Ed Sheeran took the testimony in a New York court on Tuesday to deny claims that one of his hits stole Marvin Gaye’s soul classic “Let’s Get It On.”
LOS ANGELES — On Tuesday, Ed Sheeran took the stand in a New York courtroom to testify that his hit “Thinking Out Loud” stole Marvin Gaye’s soul classic “Let’s Get It On.” I denied it.
Sheeran, 32, was asked to testify in a civil trial by the heiress of Ed Townshend, gay co-writer of the 1973 Soul Classic. He claims his 2014 hit has “startling similarities” and “blatant commonalities” with famous Gay tracks.
Dressed in a dark suit and tie, Sheeran asserted that he came up with the song himself. His testimony was at times controversial as he sparred during cross-examination with plaintiffs’ attorney Keisha Rice.
In response to courtroom video footage of musicians segueing between two songs on stage, Sheeran said it’s “very easy to weave” songs in the same key.
“It’s stupid to be on stage in front of 20,000 people and do that,” Sheeran said of the accusations of copying the song.
Earlier in the day, a lawyer for Townshend heiress Ben Crump told jurors that the merging of the two songs amounted to a “confession.”

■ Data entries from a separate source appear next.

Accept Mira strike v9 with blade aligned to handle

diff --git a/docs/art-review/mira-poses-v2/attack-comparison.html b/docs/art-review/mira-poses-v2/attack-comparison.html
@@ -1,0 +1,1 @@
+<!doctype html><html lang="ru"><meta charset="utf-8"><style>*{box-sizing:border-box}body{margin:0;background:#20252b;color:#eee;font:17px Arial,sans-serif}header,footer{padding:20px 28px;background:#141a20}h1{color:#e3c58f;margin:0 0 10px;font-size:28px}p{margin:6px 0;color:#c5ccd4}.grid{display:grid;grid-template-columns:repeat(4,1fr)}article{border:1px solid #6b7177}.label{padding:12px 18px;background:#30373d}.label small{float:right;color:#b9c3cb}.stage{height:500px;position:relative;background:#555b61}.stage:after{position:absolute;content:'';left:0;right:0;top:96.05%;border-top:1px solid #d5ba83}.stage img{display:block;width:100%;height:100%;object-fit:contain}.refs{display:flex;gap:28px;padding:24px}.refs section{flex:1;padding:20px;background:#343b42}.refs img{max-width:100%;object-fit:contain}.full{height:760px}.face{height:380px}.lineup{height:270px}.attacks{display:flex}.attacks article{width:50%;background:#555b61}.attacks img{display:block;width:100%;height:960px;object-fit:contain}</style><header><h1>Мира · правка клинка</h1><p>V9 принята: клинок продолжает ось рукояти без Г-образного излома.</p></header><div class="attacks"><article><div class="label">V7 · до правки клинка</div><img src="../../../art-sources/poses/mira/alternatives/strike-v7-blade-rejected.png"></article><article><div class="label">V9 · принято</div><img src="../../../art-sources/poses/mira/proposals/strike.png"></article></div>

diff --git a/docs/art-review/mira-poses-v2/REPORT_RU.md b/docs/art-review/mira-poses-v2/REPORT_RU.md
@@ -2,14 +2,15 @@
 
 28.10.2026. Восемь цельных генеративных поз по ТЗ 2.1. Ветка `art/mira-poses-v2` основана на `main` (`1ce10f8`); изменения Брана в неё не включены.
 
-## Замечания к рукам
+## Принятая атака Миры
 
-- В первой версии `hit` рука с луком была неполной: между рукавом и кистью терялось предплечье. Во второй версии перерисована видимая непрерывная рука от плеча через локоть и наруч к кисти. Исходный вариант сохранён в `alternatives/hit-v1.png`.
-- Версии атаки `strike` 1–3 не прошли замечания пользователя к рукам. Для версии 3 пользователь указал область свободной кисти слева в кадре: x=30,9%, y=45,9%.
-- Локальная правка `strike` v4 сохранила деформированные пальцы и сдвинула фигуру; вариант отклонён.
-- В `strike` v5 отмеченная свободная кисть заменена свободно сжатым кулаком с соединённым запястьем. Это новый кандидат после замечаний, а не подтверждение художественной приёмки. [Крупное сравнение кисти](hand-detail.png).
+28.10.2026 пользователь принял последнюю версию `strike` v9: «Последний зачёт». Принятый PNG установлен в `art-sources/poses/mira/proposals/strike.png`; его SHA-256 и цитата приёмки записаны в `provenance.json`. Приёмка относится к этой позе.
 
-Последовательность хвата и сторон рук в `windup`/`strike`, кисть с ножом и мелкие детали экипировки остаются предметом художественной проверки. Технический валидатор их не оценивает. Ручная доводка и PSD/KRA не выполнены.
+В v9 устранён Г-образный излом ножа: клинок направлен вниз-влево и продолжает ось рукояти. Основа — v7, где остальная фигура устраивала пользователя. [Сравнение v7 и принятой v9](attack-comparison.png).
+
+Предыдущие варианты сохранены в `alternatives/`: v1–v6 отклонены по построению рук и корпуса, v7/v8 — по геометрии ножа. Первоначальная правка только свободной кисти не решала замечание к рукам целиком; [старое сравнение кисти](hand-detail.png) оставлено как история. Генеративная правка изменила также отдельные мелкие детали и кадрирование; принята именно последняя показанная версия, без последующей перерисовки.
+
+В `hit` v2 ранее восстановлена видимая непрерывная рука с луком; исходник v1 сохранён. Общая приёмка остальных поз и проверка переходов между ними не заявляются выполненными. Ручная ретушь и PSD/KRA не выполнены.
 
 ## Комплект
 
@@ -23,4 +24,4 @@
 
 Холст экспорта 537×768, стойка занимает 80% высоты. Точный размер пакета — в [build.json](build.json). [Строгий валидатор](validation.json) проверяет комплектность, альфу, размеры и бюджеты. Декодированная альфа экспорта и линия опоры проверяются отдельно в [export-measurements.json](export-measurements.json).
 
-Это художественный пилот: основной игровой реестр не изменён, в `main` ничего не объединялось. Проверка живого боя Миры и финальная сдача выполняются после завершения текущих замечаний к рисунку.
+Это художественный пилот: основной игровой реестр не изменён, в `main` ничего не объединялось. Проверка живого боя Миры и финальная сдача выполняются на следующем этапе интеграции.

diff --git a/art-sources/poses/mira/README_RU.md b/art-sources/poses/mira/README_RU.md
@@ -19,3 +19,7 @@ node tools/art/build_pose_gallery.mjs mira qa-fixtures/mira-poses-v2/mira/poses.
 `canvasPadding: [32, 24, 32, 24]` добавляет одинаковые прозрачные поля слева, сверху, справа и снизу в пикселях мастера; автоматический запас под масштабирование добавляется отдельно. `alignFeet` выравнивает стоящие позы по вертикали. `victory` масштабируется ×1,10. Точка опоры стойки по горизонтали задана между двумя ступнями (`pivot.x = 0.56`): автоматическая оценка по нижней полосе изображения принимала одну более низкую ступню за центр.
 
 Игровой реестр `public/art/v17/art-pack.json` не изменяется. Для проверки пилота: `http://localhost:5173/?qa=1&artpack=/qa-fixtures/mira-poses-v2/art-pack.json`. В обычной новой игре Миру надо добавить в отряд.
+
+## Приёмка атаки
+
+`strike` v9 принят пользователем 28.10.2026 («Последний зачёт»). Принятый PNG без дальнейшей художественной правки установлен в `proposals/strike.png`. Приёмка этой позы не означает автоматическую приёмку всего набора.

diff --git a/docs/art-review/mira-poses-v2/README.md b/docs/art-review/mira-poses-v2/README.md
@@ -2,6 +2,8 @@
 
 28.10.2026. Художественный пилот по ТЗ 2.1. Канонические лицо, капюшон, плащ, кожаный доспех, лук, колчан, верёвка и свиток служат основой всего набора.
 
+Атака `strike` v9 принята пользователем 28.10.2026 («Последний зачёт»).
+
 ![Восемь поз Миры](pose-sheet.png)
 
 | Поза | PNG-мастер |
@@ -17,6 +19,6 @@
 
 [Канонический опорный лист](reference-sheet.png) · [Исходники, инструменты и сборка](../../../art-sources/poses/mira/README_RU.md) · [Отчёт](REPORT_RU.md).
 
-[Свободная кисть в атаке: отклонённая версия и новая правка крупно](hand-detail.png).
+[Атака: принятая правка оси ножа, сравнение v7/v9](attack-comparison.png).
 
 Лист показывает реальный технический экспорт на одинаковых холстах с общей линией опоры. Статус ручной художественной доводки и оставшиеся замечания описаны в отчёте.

“We have smoking guns,” he said of concert footage of Sheeran hopping back and forth between the two songs.
Crump said the lawsuit was about “giving credit where credit is due.”
Sheeran watched as his attorney, Eileen Farkus, argued that Sheeran and co-writer Amy Wadge wrote the song independently and didn’t steal it from Townshend and Gaye.
She said, “We created this heartfelt song without copying ‘Let’s Get It On’.”
Chord progressions and basic building blocks from Sheeran’s songs were used frequently and did not first appear on “Let’s Get It On,” his attorney said.
“Let’s Get It On” has been heard in countless movies and commercials since its release in 1973, garnering hundreds of millions of streams, spins and radio plays. “Thinking Out Loud” won the 2016 Grammy Award for Song of the Year.
The lawsuit was filed in 2017. The trial is expected to last up to two weeks.
Townsend, who also wrote the 1958 R&B doo-wop hit “For Your Love,” was a singer, songwriter, and lawyer. He passed away in 2003.
His daughter, Kathryn Townsend-Griffin, is the plaintiff leading the lawsuit.
“I think Mr. Sheeran is a great artist with a great future,” she said in her testimony, adding that she didn’t want the incident to reach this point. I have to
https://www.wtol.com/article/news/nation-world/ed-sheeran-testifies-marvin-gaye-copyright-suit/507-bdb9d391-2c09-4c92-b3b5-48ed0c14f52e Ed Sheeran testifies in Marvin Gaye copyright lawsuit